StromTrooper banner

1 - 3 of 3 Posts

·
Registered
Joined
·
1,049 Posts
Discussion Starter #1
I've serviced front brakes with just couple a thousand miles on my '17 DL1000 because they were squealing. All went well, copper grease applied on back of the pads and squealing was gone. Had to do the same on my '14 DL1000 when it was new because of the same reason. Not a big deal (me thinking...)
But, front brake was making loud clunk every time I pressed the lever while bike was moving forward. Two days ago I've redone everything, cleaned pads and pistons well, applied new copper grease, reassembled everything carefully, checked the torque on bolts few times... Brakes working well but clunk the same...
So, this morning I've done it all over again and while doing it noticed that spring plate can go on in any orientation and clip in nicely but it looked a little different on each end.
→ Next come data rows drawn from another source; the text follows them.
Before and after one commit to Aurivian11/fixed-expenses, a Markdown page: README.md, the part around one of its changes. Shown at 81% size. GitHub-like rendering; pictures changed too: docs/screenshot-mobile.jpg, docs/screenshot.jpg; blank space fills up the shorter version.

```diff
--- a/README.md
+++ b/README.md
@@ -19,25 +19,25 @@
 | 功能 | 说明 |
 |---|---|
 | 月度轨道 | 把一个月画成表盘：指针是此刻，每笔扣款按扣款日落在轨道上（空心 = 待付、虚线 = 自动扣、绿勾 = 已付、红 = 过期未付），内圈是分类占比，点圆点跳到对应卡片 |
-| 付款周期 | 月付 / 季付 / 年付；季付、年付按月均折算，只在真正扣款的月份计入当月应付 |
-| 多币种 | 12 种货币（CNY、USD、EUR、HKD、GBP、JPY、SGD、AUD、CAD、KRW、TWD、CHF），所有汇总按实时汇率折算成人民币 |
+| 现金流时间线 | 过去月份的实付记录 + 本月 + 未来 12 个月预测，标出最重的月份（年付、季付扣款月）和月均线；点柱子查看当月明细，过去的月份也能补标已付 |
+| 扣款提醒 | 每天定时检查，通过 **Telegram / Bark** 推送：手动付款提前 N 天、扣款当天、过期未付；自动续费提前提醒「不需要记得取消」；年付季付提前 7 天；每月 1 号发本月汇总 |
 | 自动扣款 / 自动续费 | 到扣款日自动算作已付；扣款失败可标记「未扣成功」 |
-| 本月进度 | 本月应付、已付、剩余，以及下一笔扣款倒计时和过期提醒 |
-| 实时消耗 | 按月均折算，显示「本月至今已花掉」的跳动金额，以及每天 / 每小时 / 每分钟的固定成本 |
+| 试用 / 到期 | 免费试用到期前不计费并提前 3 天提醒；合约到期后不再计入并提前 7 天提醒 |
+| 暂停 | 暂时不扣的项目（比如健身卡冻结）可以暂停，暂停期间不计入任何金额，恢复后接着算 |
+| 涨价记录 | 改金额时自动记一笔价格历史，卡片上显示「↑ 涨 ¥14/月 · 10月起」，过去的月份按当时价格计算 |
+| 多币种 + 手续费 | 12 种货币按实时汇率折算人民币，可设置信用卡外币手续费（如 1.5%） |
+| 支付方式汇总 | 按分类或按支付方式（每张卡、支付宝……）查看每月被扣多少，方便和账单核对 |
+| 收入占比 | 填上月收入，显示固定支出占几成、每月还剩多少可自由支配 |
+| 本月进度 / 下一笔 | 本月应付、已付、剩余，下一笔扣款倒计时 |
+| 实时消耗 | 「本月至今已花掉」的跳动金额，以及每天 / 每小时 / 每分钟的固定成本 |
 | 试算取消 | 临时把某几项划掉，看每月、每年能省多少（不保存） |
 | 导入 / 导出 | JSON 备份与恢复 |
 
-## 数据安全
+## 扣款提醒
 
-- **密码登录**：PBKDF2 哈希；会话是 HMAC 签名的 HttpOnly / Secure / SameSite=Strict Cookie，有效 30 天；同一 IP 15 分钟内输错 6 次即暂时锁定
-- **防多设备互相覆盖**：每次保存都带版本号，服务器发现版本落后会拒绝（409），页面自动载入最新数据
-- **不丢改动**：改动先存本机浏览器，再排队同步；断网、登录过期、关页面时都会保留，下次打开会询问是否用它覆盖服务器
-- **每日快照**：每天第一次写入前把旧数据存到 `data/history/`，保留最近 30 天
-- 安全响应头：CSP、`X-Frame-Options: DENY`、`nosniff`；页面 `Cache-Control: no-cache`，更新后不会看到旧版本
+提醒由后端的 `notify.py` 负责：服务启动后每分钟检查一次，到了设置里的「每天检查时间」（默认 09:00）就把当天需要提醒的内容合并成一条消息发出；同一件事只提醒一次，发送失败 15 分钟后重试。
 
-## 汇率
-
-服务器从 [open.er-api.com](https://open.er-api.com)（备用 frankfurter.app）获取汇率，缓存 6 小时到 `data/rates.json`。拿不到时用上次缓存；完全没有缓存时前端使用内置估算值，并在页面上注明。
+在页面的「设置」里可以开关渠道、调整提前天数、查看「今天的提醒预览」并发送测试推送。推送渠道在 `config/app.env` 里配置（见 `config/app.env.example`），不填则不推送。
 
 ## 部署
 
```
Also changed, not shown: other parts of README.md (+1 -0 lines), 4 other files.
So, I turned them arround and clunking disappeared. It was so simple fix.
I'm writing this as a future reference for others that intend to service front brakes, not to make the same mistake I did. Look very well at the spring orientation before removing and cleaning it and make sure you put it back the same way.
 

·
Registered
Joined
·
31 Posts
Did you remove the calipers to do this work? I find the springs difficult to reseat usually and the grease always seems to migrate to the pads or rotors.
 

·
Registered
Joined
·
1,049 Posts
Discussion Starter #3
Yes, I had to remove the calipers and yes, the spring plates are very hard to reseat. What I do is squeeze one pair of oposite pistons with my hands, go between them with one end of the plate, then the other pair. Still, it takes few shots to do it.
As for the copper grease, I had that problem many years ago as I had no idea how much lube to use. Now I know and have no problem at all.
Front brakes - you remove little silver plate from back of the pad, clean everything very well, rest all parts on the rag, not on the ground as when you lube it, it can't have any stones, dust or else. All parts have to be perfectly clean. And yes, clean everything else as well. Push the pistons a bit out and clean them well all arround, then arround them, inside calipers, sliding pins etc... Now, back to pads. After everything is clean, using your finger tip put very, very tiny coat of copper grease on the back of the pad, before putting the silver plate on. The coat has to be so tiny that you can't even see it, just feel it sticky if you touch it. Make sure to grease all the surface, arround the holes too, but not on the sides of the pad. All the area that silver plate is going to rest on has to be coated but nothing else. Now put the silver back plate on. Get the grease again on the tip of your finger and draw the circles where the pistons are going to touch. You will see perfectly marked circles on the silver plate where pistons are touching. This time you can use a bit more grease but not too much. That's it, don't lube anything else. Ah, if you wish you can lube the threads on the screws and thread on the slider pins. Just the threads, not the rest. The lube is going to serve as anti-seize.
Rear Brake - All the procedure is the same as for the front but on the pads is a bit different as they have white pillow between the pad and silver plate. So, after cleaning everything, do not lube between the pad and white pillow, then lube very tiny coat between white pillow and silver plate and then on the top of the silver plate a circle for the piston on outer pad and on inner pad (no piston there) try to draw the area where the metal "jaw" is touching the pad.
It is very important to draw those circles only with the lube because if there was a lube all arround, on first contact between the piston and the pad there is no dry area on the pad for piston to freely push the excess of the lube away and (happened to me once) too thick coat between the pad and silver plate may push the pad against the disk not in perfect 90º angle and you'd feel very weak brakes.
 
1 - 3 of 3 Posts
Top